Never considered is that at 34 Officer Ben Fields is the last of the consistently spanked generations creating the same respect for authority, the same nearly pathological drive to treat others as badly, as cruelly, as arbitrarily as they were treated, feeling it their right and rite of passage as an adult. That being raised the way he doubtlessly was, the way we increasingly think kids should be raised, spanking to instill respect, authority above all else, a way returning with a vengeance to combat the out of control nature of everything, reinforcing comply, comply, comply created the same exaggerated response to any challenge, real or perceived, to his authority as an adult, exaggerated response to any disrespect, real or perceived, to him as a person. Realities exacerbated by giving these people any major or minor leadership role, any title, any semblance of authority they will then exploit; the saying goes absolute power corrupts absolutely. Too many people think their meager power is absolute, gives them the right to steamroll over people’s civil rights, constitutional rights, human rights and their basic autonomy as sentient beings. Look again at the Iowa bus driver video; he clearly seems to have stopped the bus and stomped back to the back of the bus because of something the kid said to him. Yes something was thrown at him as he made his way down the aisle but A it was thrown after the driver decided to stop the bus to handle the problem and B it was no more dangerous than an empty soda bottle and missed the driver completely; once standing over the student’s seat he says get up here twice, smacks him in the head, hauls him to a standing position by his jacket, says you don’t say that to me, shoves him to the ground.  Instead of writing him a bus ticket and continuing on his route, if the behavior was that bad, and there is no indication it was, radio in to dispatch and have them send the police. And when a student repeatedly yells for him to stop, panic obvious in his voice, he points his finger, tells the student to shut up and sit down well after he is already sitting; oh how like Curtis Reeves who after shooting Chad Olson who would not stopped texting inside a movie theater then hit him with a paper, cardboard container of popcorn in the midst of their argument, when confronted by his wife and told what Olson was doing was no reason to shoot him, pointed his finger in her face and told her to shut the F up. People prone to mini psychotic breaks if ‘disrespected,’ ‘mouthed off to’ or are within earshot of cussing directed at them or not, done by a kid, a teen or someone simply younger than they are pointing to a clear exaggeration of importance; people who routinely can’t tell the difference between disrespect and sticking up for yourself. You have to wonder if gang bangers took a few pages out of the respect my authoritah handbook memorized by older people.  Remember Robert Bates, the guy who thought he was invincible because he knew the sheriff who eventually killed a man mistaking his gun and his taser; that sheriff indicted at the end of September for failure to do his duty in expediently turn over documents related to Bates regarding an internal investigation.
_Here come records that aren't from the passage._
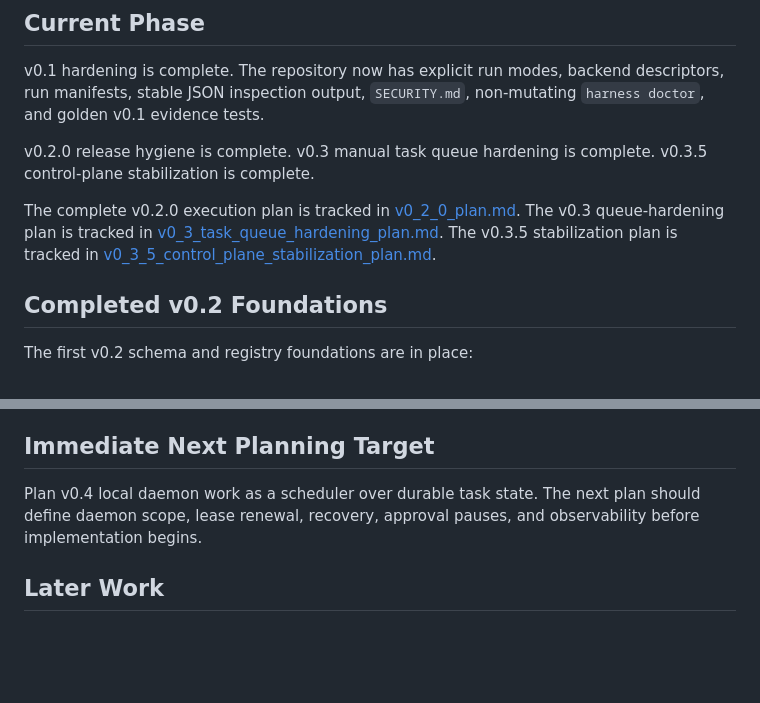
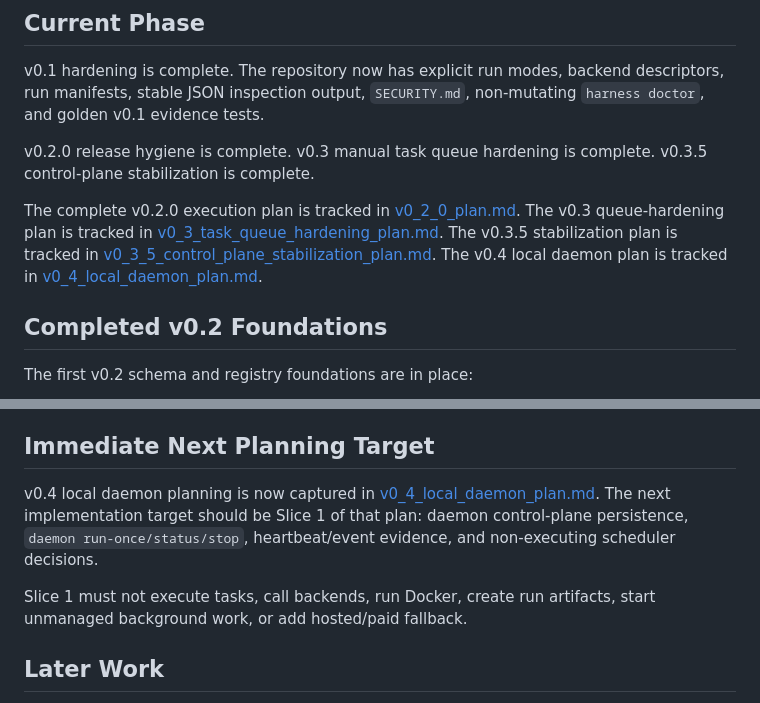
Before and after one commit to xwj0109/Harness, a Markdown page: docs/plans/next_steps.md, 2 parts joined by grey strips. Rendered like a GitHub page; blank space fills up the shorter version.

Commit message:
Plan v0.4 local daemon

```diff
--- a/docs/plans/next_steps.md
+++ b/docs/plans/next_steps.md
@@ -9,6 +9,7 @@ v0.2.0 release hygiene is complete. v0.3 manual task queue hardening is complete
 The complete v0.2.0 execution plan is tracked in [v0_2_0_plan.md](v0_2_0_plan.md).
 The v0.3 queue-hardening plan is tracked in [v0_3_task_queue_hardening_plan.md](v0_3_task_queue_hardening_plan.md).
 The v0.3.5 stabilization plan is tracked in [v0_3_5_control_plane_stabilization_plan.md](v0_3_5_control_plane_stabilization_plan.md).
+The v0.4 local daemon plan is tracked in [v0_4_local_daemon_plan.md](v0_4_local_daemon_plan.md).
 
 ## Completed v0.2 Foundations
 
@@ -58,7 +59,9 @@ The control-plane evidence that future daemon work will rely on is now implement
 
 ## Immediate Next Planning Target
 
-Plan v0.4 local daemon work as a scheduler over durable task state. The next plan should define daemon scope, lease renewal, recovery, approval pauses, and observability before implementation begins.
+v0.4 local daemon planning is now captured in [v0_4_local_daemon_plan.md](v0_4_local_daemon_plan.md). The next implementation target should be Slice 1 of that plan: daemon control-plane persistence, `daemon run-once/status/stop`, heartbeat/event evidence, and non-executing scheduler decisions.
+
+Slice 1 must not execute tasks, call backends, run Docker, create run artifacts, start unmanaged background work, or add hosted/paid fallback.
 
 ## Later Work
 
```
Also changed, not shown: docs/plans/v0_4_local_daemon_plan.md (added, +227 -0 lines).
The cop dealing with the teen shot 7 times couldn’t conceive he actually did have his high beams on; thankfully the cop who threatened to put a hole in a drivers head after he went the wrong way through a rotary during his first time in town was immediately put on leave. Never considered is kids and teens are not prone to violence, disrespect of authority solely due to lackadaisical parenting, a me, me, me self-indulgent society promoting instant gratification and glorifying bad behavior, the government taking away parents’ rights to discipline their kids by spanking, schools that no longer house the treat either, but are simply watching the shenanigans of older people in their lives thinking when I’m an adult that’s how I’m allowed to behave, the older I get the more obnoxious I can be. Seeing larger authority figures do things like what deputy Fields did and get away with it, as they often have, only reinforces this almost subconscious message; proving we need to regulate our own behavior, regulate authority figure behavior to reasonable limits before we expect anything to change.